“This was a productive event for residents, staff, and the families,” said Colt Director, Connie Robinson. “It not only allowed us a chance to play games, eat, and have fun – it gave us the opportunity to discuss collectively how we as staff members and family of the respective resident, can help the individual better progress through their program.”
Families having a candid dialogue with their youth and center staff, does a lot to aid the transition process.
“Family Day was great,” said Mark Barton, director of the Mansfield center. “Getting the family involved helps us out. It becomes much easier to assist our youth when the family is involved.
“Besides the judge and probation officer, the family receives a monthly report on how their youth has behaved.”
At the Dermott center, director John Whaley enjoyed the enthusiasm Family Day created.
“Family Day gave staff a new way to learn about the residents as we try to provide the best possible services,” he said. “In return, it allowed the families to speak with case managers, therapists, direct care staff, administrators, and other families who also have a child in state custody.”
Jonathan Godbolt, Lewisville facility director, emphasizes the concept of restoring optimism in the lives of residents. He acknowledged that Family Day makes that goal easier for the Lewisville staff to obtain.

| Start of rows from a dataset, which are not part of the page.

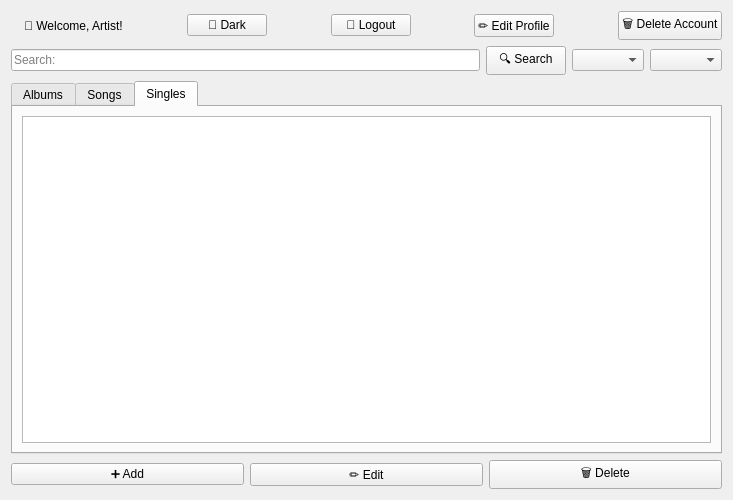
Razatak186/Spotify-Project, file Spotify/artistwindow.ui: the form before one commit.
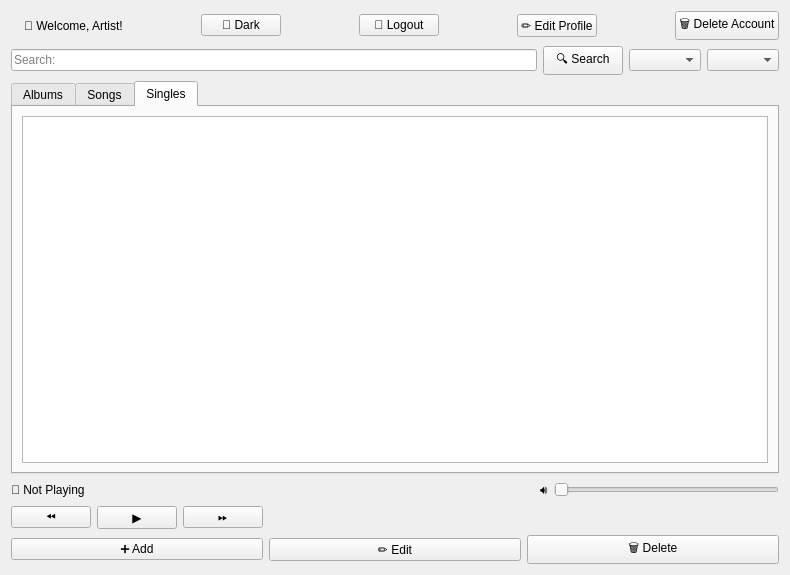
The form after the commit.

```diff
--- a/Spotify/artistwindow.ui
+++ b/Spotify/artistwindow.ui
@@ -6,8 +6,8 @@
    <rect>
     <x>0</x>
     <y>0</y>
-    <width>733</width>
-    <height>500</height>
+    <width>790</width>
+    <height>575</height>
    </rect>
   </property>
   <property name="windowTitle">
@@ -223,6 +223,111 @@
        </widget>
       </widget>
      </item>
+     <item>
+      <layout class="QVBoxLayout" name="verticalLayout_5">
+       <item>
+        <layout class="QHBoxLayout" name="horizontalLayout_3">
+         <item>
+          <widget class="QLabel" name="nowPlayingLabel">
+           <property name="text">
+            <string>🎵 Not Playing</string>
+           </property>
+          </widget>
+         </item>
+         <item>
+          <spacer name="horizontalSpacer_5">
+           <property name="orientation">
+            <enum>Qt::Orientation::Horizontal</enum>
+           </property>
+           <property name="sizeHint" stdset="0">
+            <size>
+             <width>40</width>
+             <height>20</height>
+            </size>
+           </property>
+          </spacer>
+         </item>
+         <item>
+          <spacer name="horizontalSpacer_6">
+           <property name="orientation">
+            <enum>Qt::Orientation::Horizontal</enum>
+           </property>
+           <property name="sizeHint" stdset="0">
+            <size>
+             <width>40</width>
+             <height>20</height>
+            </size>
+           </property>
+          </spacer>
+         </item>
+         <item>
+          <widget class="QLabel" name="volumeLabel">
+           <property name="text">
+            <string>🔊</string>
+           </property>
+          </widget>
+         </item>
+         <item>
+          <widget class="QSlider" name="volumeSlider">
+           <property name="cursor">
+            <cursorShape>UpArrowCursor</cursorShape>
+           </property>
+           <property name="orientation">
+            <enum>Qt::Orientation::Horizontal</enum>
+           </property>
+          </widget>
+         </item>
+        </layout>
+       </item>
+       <item>
+        <layout class="QHBoxLayout" name="horizontalLayout_4">
+         <item>
+          <widget class="QPushButton" name="prevButton">
+           <property name="cursor">
+            <cursorShape>PointingHandCursor</cursorShape>
+           </property>
+           <property name="text">
+            <string>⏪</string>
+           </property>
+          </widget>
+         </item>
+         <item>
+          <widget class="QPushButton" name="playButton">
+           <property name="cursor">
+            <cursorShape>PointingHandCursor</cursorShape>
+           </property>
+           <property name="text">
+            <string>▶️</string>
+           </property>
+          </widget>
+         </item>
+         <item>
+          <widget class="QPushButton" name="nextButton">
+           <property name="cursor">
+            <cursorShape>PointingHandCursor</cursorShape>
+           </property>
+           <property name="text">
+            <string>⏩</string>
+           </property>
+          </widget>
+         </item>
+         <item>
+          <spacer name="horizontalSpacer_7">
+           <property name="orientation">
+            <enum>Qt::Orientation::Horizontal</enum>
+           </property>
+           <property name="sizeHint" stdset="0">
+            <size>
+             <width>40</width>
+             <height>20</height>
+            </size>
+           </property>
+          </spacer>
+         </item>
+        </layout>
+       </item>
+      </layout>
+     </item>
      <item>
       <layout class="QHBoxLayout" name="horizontalLayout_13">
        <item>
```
Left out of the diff: 30 changed lines with no effect on the pictures.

“We believe that each of our clients have the ability to improve, become a better person, and achieve anything they hope to be,” he said. “My hope is that it proves to our clients that even though they’ve made mistakes in the past – they’re still loved and supported.”
Cutline: A resident at Mansfield Juvenile Treatment Center (middle) laughs with his parents as they play cards during the first-ever Department of Human Services (DHS) Division of Youth Services (DYS) Family Day at the Mansfield Juvenile Treatment Center.